▶ **Goal of the exercise**
Your answer must be a single number: the count of lines in the entries below that hold "full".

▶ **Data listing**
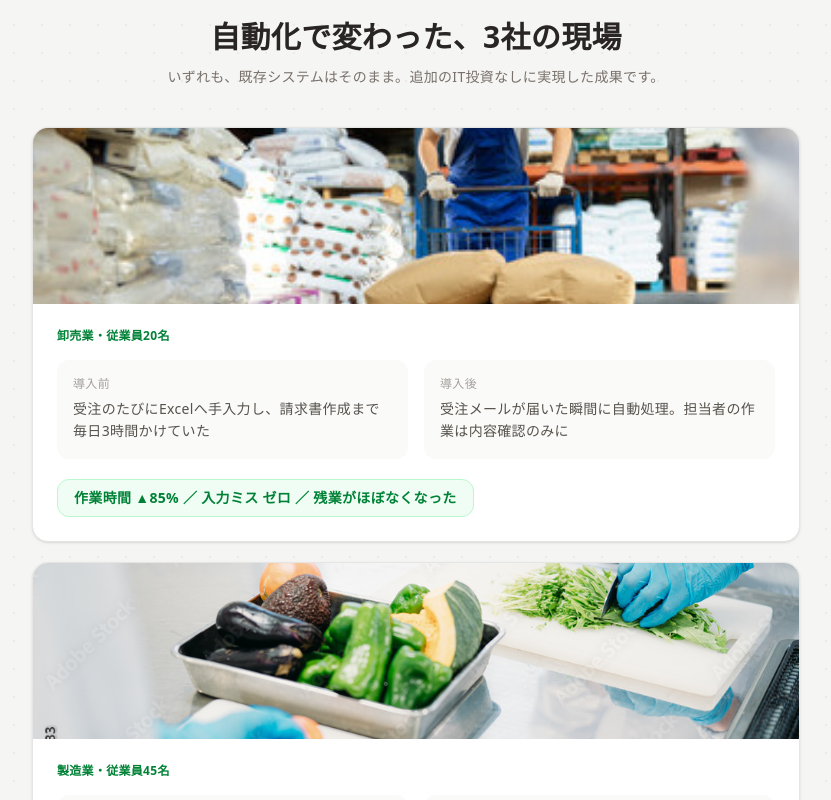
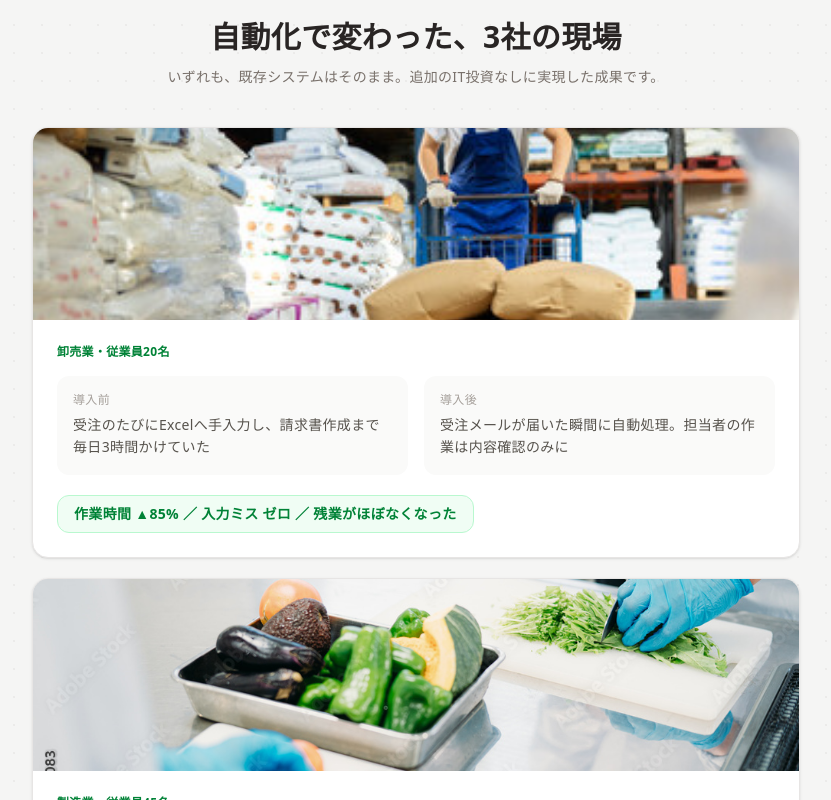
Before and after one commit to s07a021-rgb/automation-lp, a React (Vite) app: page / in a window 1280 px wide. Shown: the part 3280-4080 px from the top of the page, without its empty margins (224-1055 px from the left). Built offline with nearby package versions, Linux system fonts and the light colour scheme.

Commit message:
fix case card images

```diff
--- a/src/App.jsx
+++ b/src/App.jsx
@@ -585,17 +585,15 @@
             {CASES.map((c, i) => (
               <FadeIn key={c.industry} delay={i * 100}>
                 <div className={`${C.card} border ${C.border} hover:border-stone-300 rounded-2xl overflow-hidden shadow-sm hover:shadow-md transition-all`}>
-                  {c.img ? (
-                    <img
-                      src={c.img}
-                      alt={`${c.industry}の現場`}
-                      className="w-full h-44 object-cover"
-                    />
-                  ) : (
-                    <div className="w-full h-44 bg-stone-200 flex items-center justify-center text-stone-400 text-xs">
-                      📷 {c.industry}の現場写真（差し替え）
-                    </div>
-                  )}
+                  <div className="w-full h-48 overflow-hidden bg-stone-200">
+                    {c.img && (
+                      <img
+                        src={c.img}
+                        alt={`${c.industry}の現場`}
+                        className="w-full h-full object-cover block"
+                      />
+                    )}
+                  </div>
                   <div className="p-6">
                     <p className="text-xs font-semibold text-green-700 tracking-wide mb-4">
                       {c.industry}
```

▶ **Written response**
4